The Spring 2016 issue of Education Next is devoted to commemorating the 50th anniversary of the Coleman Report, a landmark study of equality of educational opportunity in the U.S. led by sociologist James S. Coleman.
The Coleman Report is often associated with the claim that schools don’t much matter when it comes to explaining how students perform academically. But is that a fair summary of what Coleman actually wrote? Or did he acknowledge that certain aspects of school quality – in particular the quality of teachers – can and do make a difference? And how have Coleman’s conclusions about role of teachers stood up over time?
In this week’s podcast, EdNext‘s Marty West talks with Dan Goldhaber of the American Institutes for Research and University of Washington. Dan is the author of “In Schools, Teacher Quality Matters Most,” which appears in the journal’s Spring 2016 issue.

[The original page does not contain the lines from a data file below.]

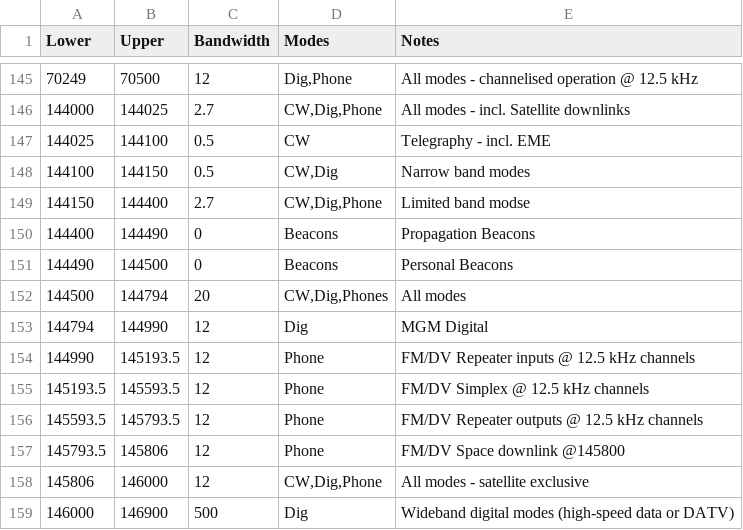
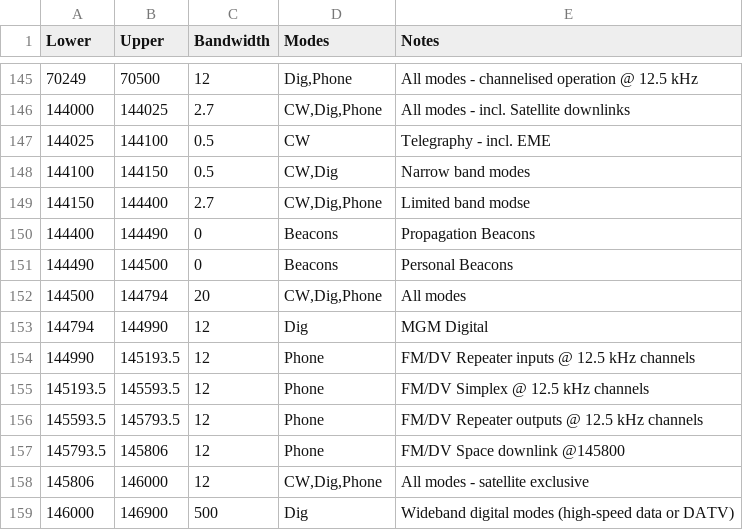
Before and after one commit to pvrose/zzatools, a TSV file: reference/band_plan.tsv, drawn as a sheet; only a part is shown, gaps mark what is left out.

Commit message:
ZZALOG: Added band_widget to display bandplan. Needs testing on chinook

```diff
--- a/reference/band_plan.tsv
+++ b/reference/band_plan.tsv
@@ -151,3 +151,3 @@ Lower	Upper	Bandwidth	Modes	Notes
 144490	144500	0	Beacons	Personal Beacons
-144500	144794	20	CW,Dig,Phones	All modes
+144500	144794	20	CW,Dig,Phone	All modes
 144794	144990	12	Dig	MGM Digital
```
Also changed, not shown: 16 other files.
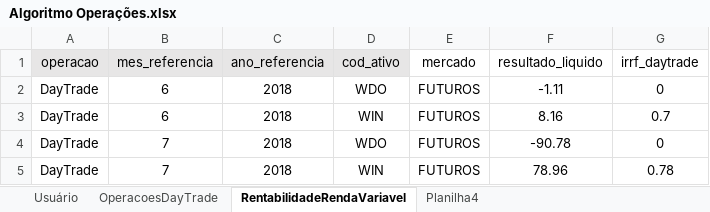
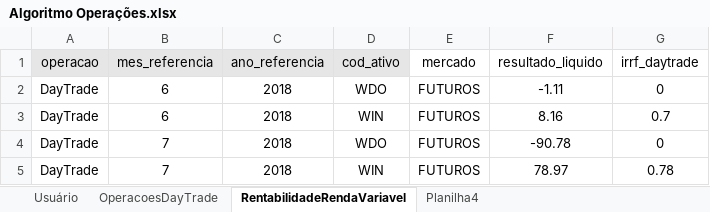
Before and after one commit to car7os/Traders, an Excel workbook: Projeto Traders/Projeto Algoritmos/Algoritmo Operações.xlsx, sheet RentabilidadeRendaVariavel, drawn as a sheet; values as stored, in another font and other column widths than the file's, no borders; the diff names each change by its address in the sheet, - before the commit and + after, or states it on an @@ line.

```diff
--- a/Projeto Traders/Projeto Algoritmos/Algoritmo Operações.xlsx (sheet RentabilidadeRendaVariavel)
+++ b/Projeto Traders/Projeto Algoritmos/Algoritmo Operações.xlsx (sheet RentabilidadeRendaVariavel)
-F5 (resultado_liquido): 78.96
+F5 (resultado_liquido): 78.97
```
Also changed, not shown: sheet OperacoesDayTrade, sheet Planilha4, Projeto Traders/Projeto Algoritmos/Algoritmo Calcular Nota Corretagem.xlsx, 1 other file.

West and Goldhaber discuss the findings of the Coleman report on the impact of schools and of teachers on student achievement as compared to that of non-school factors. As Goldhaber explains, there is now strong evidence that individual teachers do matter a great deal when it comes to explaining student outcomes, but there’s not a strong relationship between most measurable teacher characteristics and student achievement.